= Exercise requirements =
Return all of the data exactly, omitting any images.
*** Records Section Begins ***
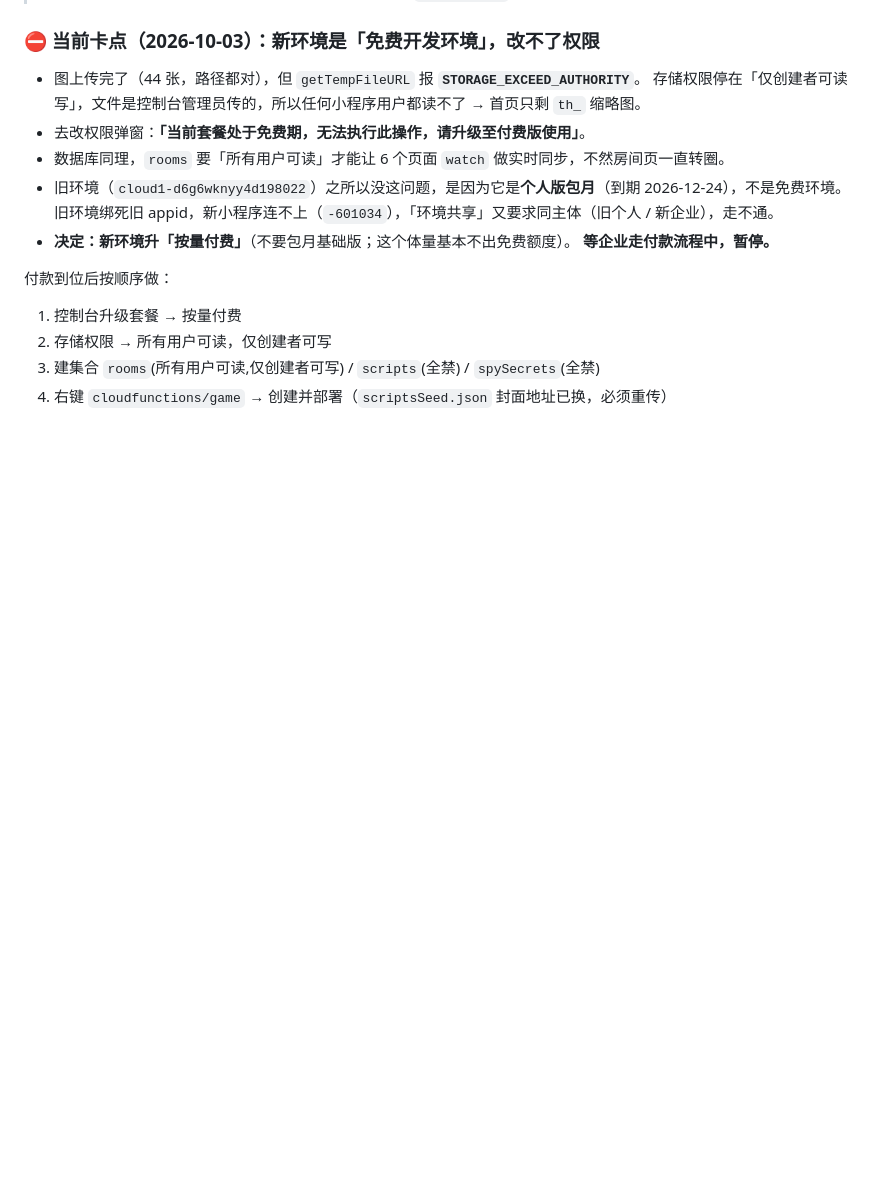
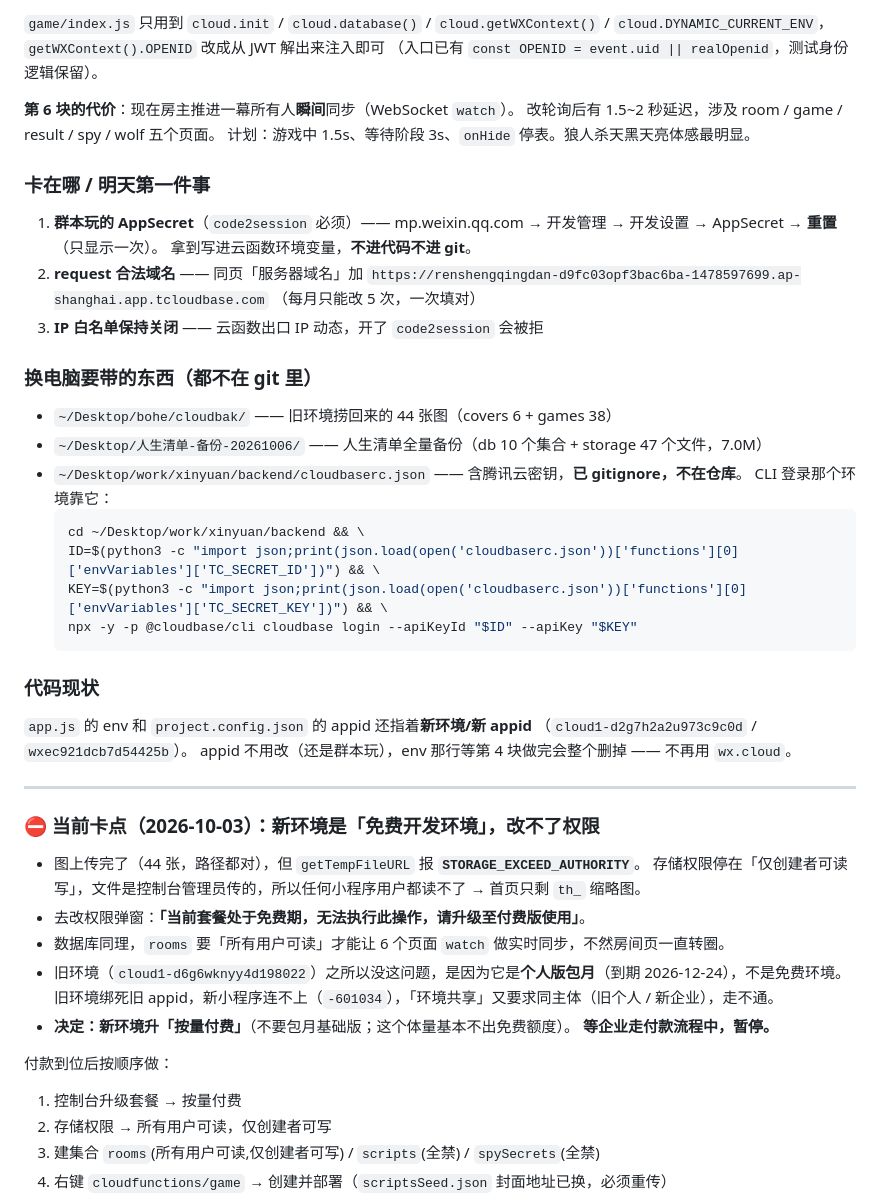
Before and after one commit to sunandsong/wxjubensha, a Markdown page: docs/开发进度与交接.md, the part around one of its changes. Rendered like a GitHub page; blank space fills up the shorter version.

````diff
--- a/docs/开发进度与交接.md
+++ b/docs/开发进度与交接.md
@@ -24,3 +80,41 @@
+`game/index.js` 只用到 `cloud.init` / `cloud.database()` / `cloud.getWXContext()` /
+`cloud.DYNAMIC_CURRENT_ENV`，`getWXContext().OPENID` 改成从 JWT 解出来注入即可
+（入口已有 `const OPENID = event.uid || realOpenid`，测试身份逻辑保留）。
+
+**第 6 块的代价**：现在房主推进一幕所有人**瞬间**同步（WebSocket `watch`）。
+改轮询后有 1.5~2 秒延迟，涉及 room / game / result / spy / wolf 五个页面。
+计划：游戏中 1.5s、等待阶段 3s、`onHide` 停表。狼人杀天黑天亮体感最明显。
+
+### 卡在哪 / 明天第一件事
+
+1. **群本玩的 AppSecret**（`code2session` 必须）——
+   mp.weixin.qq.com → 开发管理 → 开发设置 → AppSecret → **重置**（只显示一次）。
+   拿到写进云函数环境变量，**不进代码不进 git**。
+2. **request 合法域名** —— 同页「服务器域名」加
+   `https://renshengqingdan-d9fc03opf3bac6ba-1478597699.ap-shanghai.app.tcloudbase.com`
+   （每月只能改 5 次，一次填对）
+3. **IP 白名单保持关闭** —— 云函数出口 IP 动态，开了 `code2session` 会被拒
+
+### 换电脑要带的东西（都不在 git 里）
+
+- `~/Desktop/bohe/cloudbak/` —— 旧环境捞回来的 44 张图（covers 6 + games 38）
+- `~/Desktop/人生清单-备份-20261006/` —— 人生清单全量备份（db 10 个集合 + storage 47 个文件，7.0M）
+- `~/Desktop/work/xinyuan/backend/cloudbaserc.json` —— 含腾讯云密钥，**已 gitignore，不在仓库**。
+  CLI 登录那个环境靠它：
+  ```bash
+  cd ~/Desktop/work/xinyuan/backend && \
+  ID=$(python3 -c "import json;print(json.load(open('cloudbaserc.json'))['functions'][0]['envVariables']['TC_SECRET_ID'])") && \
+  KEY=$(python3 -c "import json;print(json.load(open('cloudbaserc.json'))['functions'][0]['envVariables']['TC_SECRET_KEY'])") && \
+  npx -y -p @cloudbase/cli cloudbase login --apiKeyId "$ID" --apiKey "$KEY"
+  ```
+
+### 代码现状
+
+`app.js` 的 env 和 `project.config.json` 的 appid 还指着**新环境/新 appid**
+（`cloud1-d2g7h2a2u973c9c0d` / `wxec921dcb7d54425b`）。
+appid 不用改（还是群本玩），env 那行等第 4 块做完会整个删掉 —— 不再用 `wx.cloud`。
+
+---
 
 ### ⛔ 当前卡点（2026-10-03）：新环境是「免费开发环境」，改不了权限
 
````
Also changed, not shown: other parts of docs/开发进度与交接.md (+56 -0 lines).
*** Records Section Ends ***
= Output below =
Before and after one commit to sunandsong/wxjubensha, a Markdown page: docs/开发进度与交接.md, the part around one of its changes. Rendered like a GitHub page; blank space fills up the shorter version.

````diff
--- a/docs/开发进度与交接.md
+++ b/docs/开发进度与交接.md
@@ -24,3 +80,41 @@
+`game/index.js` 只用到 `cloud.init` / `cloud.database()` / `cloud.getWXContext()` /
+`cloud.DYNAMIC_CURRENT_ENV`，`getWXContext().OPENID` 改成从 JWT 解出来注入即可
+（入口已有 `const OPENID = event.uid || realOpenid`，测试身份逻辑保留）。
+
+**第 6 块的代价**：现在房主推进一幕所有人**瞬间**同步（WebSocket `watch`）。
+改轮询后有 1.5~2 秒延迟，涉及 room / game / result / spy / wolf 五个页面。
+计划：游戏中 1.5s、等待阶段 3s、`onHide` 停表。狼人杀天黑天亮体感最明显。
+
+### 卡在哪 / 明天第一件事
+
+1. **群本玩的 AppSecret**（`code2session` 必须）——
+   mp.weixin.qq.com → 开发管理 → 开发设置 → AppSecret → **重置**（只显示一次）。
+   拿到写进云函数环境变量，**不进代码不进 git**。
+2. **request 合法域名** —— 同页「服务器域名」加
+   `https://renshengqingdan-d9fc03opf3bac6ba-1478597699.ap-shanghai.app.tcloudbase.com`
+   （每月只能改 5 次，一次填对）
+3. **IP 白名单保持关闭** —— 云函数出口 IP 动态，开了 `code2session` 会被拒
+
+### 换电脑要带的东西（都不在 git 里）
+
+- `~/Desktop/bohe/cloudbak/` —— 旧环境捞回来的 44 张图（covers 6 + games 38）
+- `~/Desktop/人生清单-备份-20261006/` —— 人生清单全量备份（db 10 个集合 + storage 47 个文件，7.0M）
+- `~/Desktop/work/xinyuan/backend/cloudbaserc.json` —— 含腾讯云密钥，**已 gitignore，不在仓库**。
+  CLI 登录那个环境靠它：
+  ```bash
+  cd ~/Desktop/work/xinyuan/backend && \
+  ID=$(python3 -c "import json;print(json.load(open('cloudbaserc.json'))['functions'][0]['envVariables']['TC_SECRET_ID'])") && \
+  KEY=$(python3 -c "import json;print(json.load(open('cloudbaserc.json'))['functions'][0]['envVariables']['TC_SECRET_KEY'])") && \
+  npx -y -p @cloudbase/cli cloudbase login --apiKeyId "$ID" --apiKey "$KEY"
+  ```
+
+### 代码现状
+
+`app.js` 的 env 和 `project.config.json` 的 appid 还指着**新环境/新 appid**
+（`cloud1-d2g7h2a2u973c9c0d` / `wxec921dcb7d54425b`）。
+appid 不用改（还是群本玩），env 那行等第 4 块做完会整个删掉 —— 不再用 `wx.cloud`。
+
+---
 
 ### ⛔ 当前卡点（2026-10-03）：新环境是「免费开发环境」，改不了权限
 
````
Also changed, not shown: other parts of docs/开发进度与交接.md (+56 -0 lines).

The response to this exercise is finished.